Short-Term Rentals and Holiday Homes: Apportioning Deductions

Owners of short-term rental properties, such as holiday homes, need to carefully apportion their deductions when the property or a part of it is not used to generate rental income. This includes situations where the property is used personally or reserved for friends or family. Excessive restrictions on prospective tenants, like requiring references for short holiday stays or imposing conditions such as 'no children' in a family-friendly location, also necessitate careful documentation.

Ensure you maintain records that demonstrate your expenses related to the rental property and their direct relevance to generating rental income. If you offer discounted rates to acquaintances, your deductions can only equal the income you've received.

The ATO is particularly vigilant about errors in this area and encourages taxpayers to rectify genuine mistakes promptly, as deliberate overclaiming can lead to penalties.

Data Matching: Enhanced Accuracy through Technology

The ATO employs sophisticated data matching capabilities to enhance the accuracy of tax returns. Recent additions to their data-matching arsenal include Residential Investment Property Loans (RIPL) and Landlord Insurance (LI) data matching programs. These initiatives provide the ATO with valuable insights to verify the correctness of income and deduction reporting.

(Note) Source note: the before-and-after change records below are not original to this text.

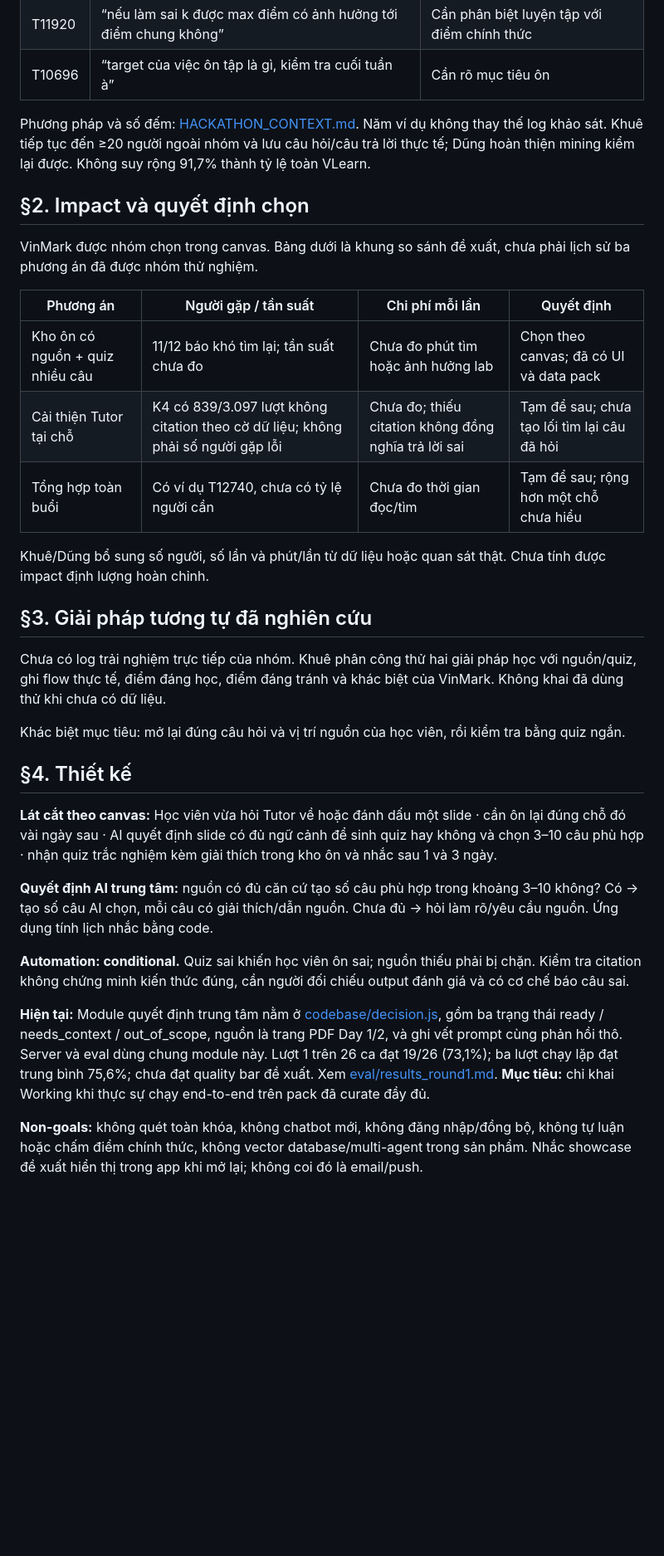
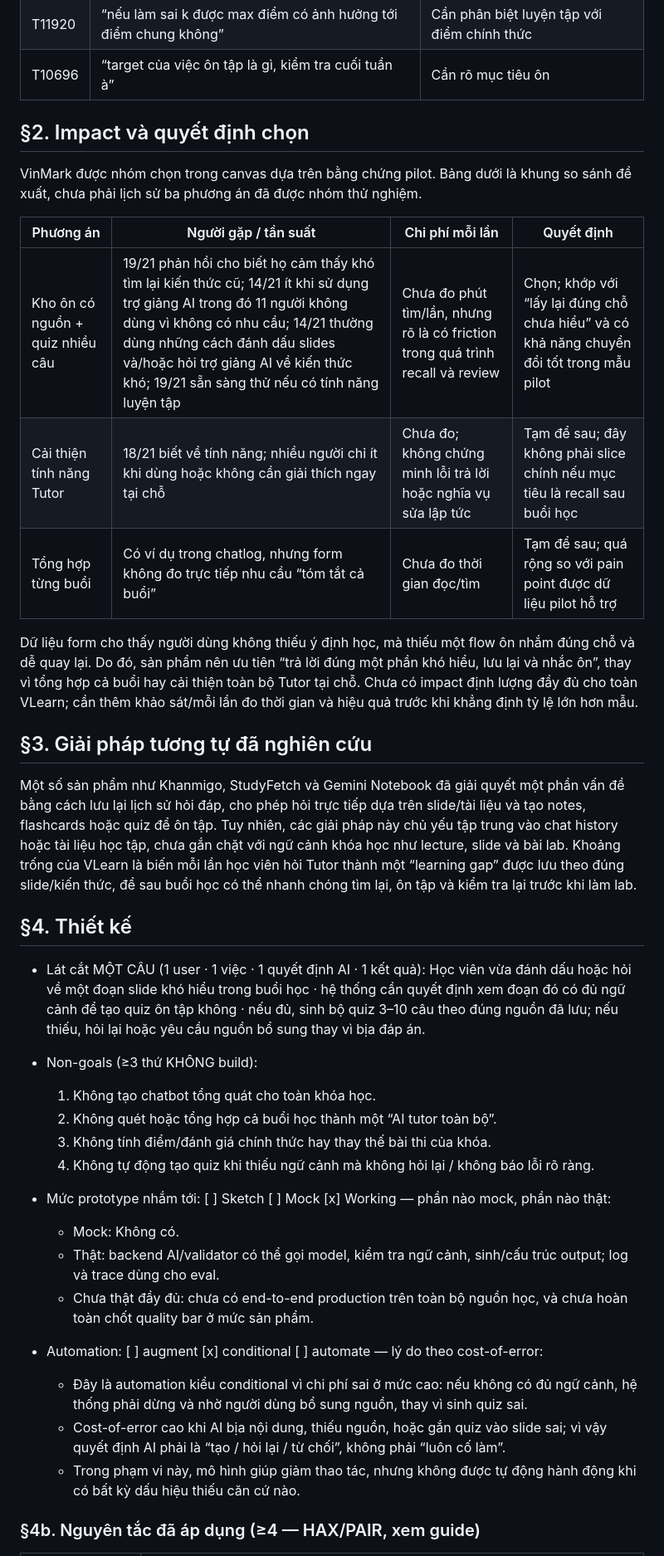
Before and after one commit to Yuhnguyn/K4-3B-E403-VinMark, a Markdown page: spec.md, the part around one of its changes. Shown at 83% size. GitHub-like rendering; blank space fills up the shorter version.

```diff
--- a/spec.md
+++ b/spec.md
@@ -32,35 +31,43 @@ Năm ví dụ đã đọc, trích ngắn:
 | T11920 | “nếu làm sai k được max điểm có ảnh hưởng tới điểm chung không” | Cần phân biệt luyện tập với điểm chính thức |
 | T10696 | “target của việc ôn tập là gì, kiểm tra cuối tuần à” | Cần rõ mục tiêu ôn |
 
-Phương pháp và số đếm: [HACKATHON_CONTEXT.md](HACKATHON_CONTEXT.md). Năm ví dụ không thay thế log khảo sát. Khuê tiếp tục đến ≥20 người ngoài nhóm và lưu câu hỏi/câu trả lời thực tế; Dũng hoàn thiện mining kiểm lại được. Không suy rộng 91,7% thành tỷ lệ toàn VLearn.
 
 ## §2. Impact và quyết định chọn
 
-VinMark được nhóm chọn trong canvas. Bảng dưới là khung so sánh đề xuất, chưa phải lịch sử ba phương án đã được nhóm thử nghiệm.
+VinMark được nhóm chọn trong canvas dựa trên bằng chứng pilot. Bảng dưới là khung so sánh đề xuất, chưa phải lịch sử ba phương án đã được nhóm thử nghiệm.
 
 | Phương án | Người gặp / tần suất | Chi phí mỗi lần | Quyết định |
 |---|---|---|---|
-| Kho ôn có nguồn + quiz nhiều câu | 11/12 báo khó tìm lại; tần suất chưa đo | Chưa đo phút tìm hoặc ảnh hưởng lab | Chọn theo canvas; đã có UI và data pack |
-| Cải thiện Tutor tại chỗ | K4 có 839/3.097 lượt không citation theo cờ dữ liệu; không phải số người gặp lỗi | Chưa đo; thiếu citation không đồng nghĩa trả lời sai | Tạm để sau; chưa tạo lối tìm lại câu đã hỏi |
-| Tổng hợp toàn buổi | Có ví dụ T12740, chưa có tỷ lệ người cần | Chưa đo thời gian đọc/tìm | Tạm để sau; rộng hơn một chỗ chưa hiểu |
+| Kho ôn có nguồn + quiz nhiều câu | 19/21 phản hồi cho biết họ cảm thấy khó tìm lại kiến thức cũ; 14/21 ít khi sử dụng trợ giảng AI trong đó 11 người không dùng vì không có nhu cầu; 14/21 thường dùng những cách đánh dấu slides và/hoặc hỏi trợ giảng AI về kiến thức khó; 19/21 sẵn sàng thử nếu có tính năng luyện tập | Chưa đo phút tìm/lần, nhưng rõ là có friction trong quá trình recall và review | Chọn; khớp với “lấy lại đúng chỗ chưa hiểu” và có khả năng chuyển đổi tốt trong mẫu pilot |
+| Cải thiện tính năng Tutor | 18/21 biết về tính năng; nhiều người chỉ ít khi dùng hoặc không cần giải thích ngay tại chỗ | Chưa đo; không chứng minh lỗi trả lời hoặc nghĩa vụ sửa lập tức | Tạm để sau; đây không phải slice chính nếu mục tiêu là recall sau buổi học |
+| Tổng hợp từng buổi | Có ví dụ trong chatlog, nhưng form không đo trực tiếp nhu cầu “tóm tắt cả buổi” | Chưa đo thời gian đọc/tìm | Tạm để sau; quá rộng so với pain point được dữ liệu pilot hỗ trợ |
 
-Khuê/Dũng bổ sung số người, số lần và phút/lần từ dữ liệu hoặc quan sát thật. Chưa tính được impact định lượng hoàn chỉnh.
+Dữ liệu form cho thấy người dùng không thiếu ý định học, mà thiếu một flow ôn nhắm đúng chỗ và dễ quay lại. Do đó, sản phẩm nên ưu tiên “trả lời đúng một phần khó hiểu, lưu lại và nhắc ôn”, thay vì tổng hợp cả buổi hay cải thiện toàn bộ Tutor tại chỗ. Chưa có impact định lượng đầy đủ cho toàn VLearn; cần thêm khảo sát/mỗi lần đo thời gian và hiệu quả trước khi khẳng định tỷ lệ lớn hơn mẫu.
 
 ## §3. Giải pháp tương tự đã nghiên cứu
 
-Chưa có log trải nghiệm trực tiếp của nhóm. Khuê phân công thử hai giải pháp học với nguồn/quiz, ghi flow thực tế, điểm đáng học, điểm đáng tránh và khác biệt của VinMark. Không khai đã dùng thử khi chưa có dữ liệu.
-
-Khác biệt mục tiêu: mở lại đúng câu hỏi và vị trí nguồn của học viên, rồi kiểm tra bằng quiz ngắn.
+Một số sản phẩm như Khanmigo, StudyFetch và Gemini Notebook đã giải quyết một phần vấn đề bằng cách lưu lại lịch sử hỏi đáp, cho phép hỏi trực tiếp dựa trên slide/tài liệu và tạo notes, flashcards hoặc quiz để ôn tập. Tuy nhiên, các giải pháp này chủ yếu tập trung vào chat history hoặc tài liệu học tập, chưa gắn chặt với ngữ cảnh khóa học như lecture, slide và bài lab. Khoảng trống của VLearn là biến mỗi lần học viên hỏi Tutor thành một “learning gap” được lưu theo đúng slide/kiến thức, để sau buổi học có thể nhanh chóng tìm lại, ôn tập và kiểm tra lại trước khi làm lab.
 
 ## §4. Thiết kế
 
-**Lát cắt theo canvas:** Học viên vừa hỏi Tutor về hoặc đánh dấu một slide · cần ôn lại đúng chỗ đó vài ngày sau · AI quyết định slide có đủ ngữ cảnh để sinh quiz hay không và chọn 3–10 câu phù hợp · nhận quiz trắc nghiệm kèm giải thích trong kho ôn và nhắc sau 1 và 3 ngày.
+- Lát cắt MỘT CÂU (1 user · 1 việc · 1 quyết định AI · 1 kết quả):
+  Học viên vừa đánh dấu hoặc hỏi về một đoạn slide khó hiểu trong buổi học · hệ thống cần quyết định xem đoạn đó có đủ ngữ cảnh để tạo quiz ôn tập không · nếu đủ, sinh bộ quiz 3–10 câu theo đúng nguồn đã lưu; nếu thiếu, hỏi lại hoặc yêu cầu nguồn bổ sung thay vì bịa đáp án.
 
-**Quyết định AI trung tâm:** nguồn có đủ căn cứ tạo số câu phù hợp trong khoảng 3–10 không? Có → tạo số câu AI chọn, mỗi câu có giải thích/dẫn nguồn. Chưa đủ → hỏi làm rõ/yêu cầu nguồn. Ứng dụng tính lịch nhắc bằng code.
+- Non-goals (≥3 thứ KHÔNG build):
+  1. Không tạo chatbot tổng quát cho toàn khóa học.
+  2. Không quét hoặc tổng hợp cả buổi học thành một “AI tutor toàn bộ”.
+  3. Không tính điểm/đánh giá chính thức hay thay thế bài thi của khóa.
+  4. Không tự động tạo quiz khi thiếu ngữ cảnh mà không hỏi lại / không báo lỗi rõ ràng.
 
-**Automation: conditional.** Quiz sai khiến học viên ôn sai; nguồn thiếu phải bị chặn. Kiểm tra citation không chứng minh kiến thức đúng, cần người đối chiếu output đánh giá và có cơ chế báo câu sai.
+- Mức prototype nhắm tới: [ ] Sketch [ ] Mock [x] Working — phần nào mock, phần nào thật:
+  - Mock: Không có.
+  - Thật: backend AI/validator có thể gọi model, kiểm tra ngữ cảnh, sinh/cấu trúc output; log và trace dùng cho eval.
+  - Chưa thật đầy đủ: chưa có end-to-end production trên toàn bộ nguồn học, và chưa hoàn toàn chốt quality bar ở mức sản phẩm.
 
-**Hiện tại:** Module quyết định trung tâm nằm ở [codebase/decision.js](codebase/decision.js), gồm ba trạng thái ready / needs_context / out_of_scope, nguồn là trang PDF Day 1/2, và ghi vết prompt cùng phản hồi thô. Server và eval dùng chung module này. Lượt 1 trên 26 ca đạt 19/26 (73,1%); ba lượt chạy lặp đạt trung bình 75,6%; chưa đạt quality bar đề xuất. Xem [eval/results_round1.md](eval/results_round1.md). **Mục tiêu:** chỉ khai Working khi thực sự chạy end-to-end trên pack đã curate đầy đủ.
+- Automation: [ ] augment [x] conditional [ ] automate — lý do theo cost-of-error:
+  - Đây là automation kiểu conditional vì chi phí sai ở mức cao: nếu không có đủ ngữ cảnh, hệ thống phải dừng và nhờ người dùng bổ sung nguồn, thay vì sinh quiz sai.
+  - Cost-of-error cao khi AI bịa nội dung, thiếu nguồn, hoặc gắn quiz vào slide sai; vì vậy quyết định AI phải là “tạo / hỏi lại / từ chối”, không phải “luôn cố làm”.
+  - Trong phạm vi này, mô hình giúp giảm thao tác, nhưng không được tự động hành động khi có bất kỳ dấu hiệu thiếu căn cứ nào.
 
-**Non-goals:** không quét toàn khóa, không chatbot mới, không đăng nhập/đồng bộ, không tự luận hoặc chấm điểm chính thức, không vector database/multi-agent trong sản phẩm. Nhắc showcase đề xuất hiển thị trong app khi mở lại; không coi đó là email/push.
+### §4b. Nguyên tắc đã áp dụng (≥4 — HAX/PAIR, xem guide)
 
```
Also changed, not shown: other parts of spec.md (+17 -46 lines).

The ATO's data-matching efforts encompass property management, rental bond, and property transaction data, allowing them to address various taxation risks in the investment property market. Given the prevalence of tax agents in assisting taxpayers, it's vital for property owners to provide their tax agents with accurate information and for tax agents to ask pertinent questions to ensure compliance.
Contact UsThis blog has been prepared for the purposes of general information and guidance only. It should not be used for specific advice or used for formulating decisions under any circumstances. If you would like specific advice about your own personal circumstances, please feel free to contact us on 02 9411 5422. We can help make sure the right method is used to give you the maximum possible tax deduction associated with any of these methods.